We need high schools and universities around the world to share their teaching materials, to share their expertise. Global warming is a planetary problem, and it requires planetary solutions. We need to weave our schools together, with students monitoring the wildfires of California working together with students monitoring the wildfires on the Russian tundra. We need students monitoring drought in Africa working together with students monitoring drought in Australia and China and Mexico and Nebraska. We need students monitoring coastal storms pounding the shores of Bangladesh working together with students monitoring coastal storms pounding the shores of St. Croix and Henningsvær and San Diego.
Got it? A young generation, working together. So that as they learn about melting ice and methane emissions, they also learn about each other.
They learn to learn from each other. They learn about different cultures, each one with a Creator who gave us life. Who gave us this round garden floating in a vast emptiness. And who gave us certain instructions about taking care of this Gift.
What we need is not a revolution in technology, but a Renaissance in our thinking. So that finally, finally, we are done with the separation of people.
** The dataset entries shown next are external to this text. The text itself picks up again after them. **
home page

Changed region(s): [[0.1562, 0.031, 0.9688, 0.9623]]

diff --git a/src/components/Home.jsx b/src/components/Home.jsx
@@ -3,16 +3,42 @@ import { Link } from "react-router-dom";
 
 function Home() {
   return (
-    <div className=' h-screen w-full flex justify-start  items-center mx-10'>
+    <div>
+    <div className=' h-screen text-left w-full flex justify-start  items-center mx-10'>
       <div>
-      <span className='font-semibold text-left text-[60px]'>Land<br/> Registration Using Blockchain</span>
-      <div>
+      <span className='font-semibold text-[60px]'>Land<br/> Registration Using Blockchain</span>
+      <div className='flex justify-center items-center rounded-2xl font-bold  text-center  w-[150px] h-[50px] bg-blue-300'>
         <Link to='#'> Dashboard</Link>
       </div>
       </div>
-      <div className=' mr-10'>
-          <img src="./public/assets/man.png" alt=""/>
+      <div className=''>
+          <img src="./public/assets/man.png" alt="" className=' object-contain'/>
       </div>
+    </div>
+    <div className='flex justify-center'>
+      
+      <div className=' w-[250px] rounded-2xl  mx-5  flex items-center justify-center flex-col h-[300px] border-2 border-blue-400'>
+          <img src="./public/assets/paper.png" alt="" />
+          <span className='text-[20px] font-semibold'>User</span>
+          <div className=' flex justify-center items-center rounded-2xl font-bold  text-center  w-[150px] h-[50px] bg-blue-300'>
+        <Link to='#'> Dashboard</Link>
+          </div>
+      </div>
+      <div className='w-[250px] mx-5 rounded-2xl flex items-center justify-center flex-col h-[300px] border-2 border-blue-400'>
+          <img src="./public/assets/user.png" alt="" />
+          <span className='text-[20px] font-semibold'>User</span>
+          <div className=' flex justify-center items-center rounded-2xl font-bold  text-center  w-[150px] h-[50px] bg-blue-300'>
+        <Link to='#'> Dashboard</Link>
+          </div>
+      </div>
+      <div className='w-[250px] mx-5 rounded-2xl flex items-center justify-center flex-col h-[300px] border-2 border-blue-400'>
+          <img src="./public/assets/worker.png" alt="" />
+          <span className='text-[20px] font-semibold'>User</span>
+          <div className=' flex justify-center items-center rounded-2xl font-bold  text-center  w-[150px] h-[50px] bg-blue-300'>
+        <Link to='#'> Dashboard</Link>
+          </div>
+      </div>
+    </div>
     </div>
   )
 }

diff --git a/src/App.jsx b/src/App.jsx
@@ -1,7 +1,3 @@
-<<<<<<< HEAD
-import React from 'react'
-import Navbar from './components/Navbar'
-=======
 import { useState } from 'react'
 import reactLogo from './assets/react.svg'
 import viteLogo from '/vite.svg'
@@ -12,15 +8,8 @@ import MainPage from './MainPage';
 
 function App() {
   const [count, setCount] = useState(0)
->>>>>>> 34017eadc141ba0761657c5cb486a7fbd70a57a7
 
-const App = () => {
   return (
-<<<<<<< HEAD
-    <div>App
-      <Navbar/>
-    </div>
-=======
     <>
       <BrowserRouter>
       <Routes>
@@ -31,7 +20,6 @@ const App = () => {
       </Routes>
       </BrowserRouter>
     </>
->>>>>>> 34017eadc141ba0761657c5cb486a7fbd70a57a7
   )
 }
The sun, the wind, the water pouring down the mountainside, and the great currents in the sea are waiting to go to work with us. And our young people around the world – as this teacher knows – are ready to work with each other. They are ready, deeply ready, to cast off the shackles of the 20th century – war and poverty and plunder and pollution – so that they can launch themselves into the 21st century. Their century, built by clean energy engineers, built by clean energy economists, built by Architects of Peace.
We need to build a new university in Aleppo. We need to build a new university in Palestine. We need to listen to the Sami. We need to listen to the indigenous peoples of the Amazon. We need to listen to the people who once heard the thunder of buffalo hooves sweeping across the prairie.
We need to write new poems, new novels, new symphonies.
We need to believe in ourselves.
* * * * * * * *
Blessed is life, sheltered beneath the skirts of the universe.
The world was made for love,
And if ye love it not,
So much the less ye liveth.
The sun, that blesses me with richest earthly finery, Shines no warmer than my
hopes upon thee.
* * * * * * * *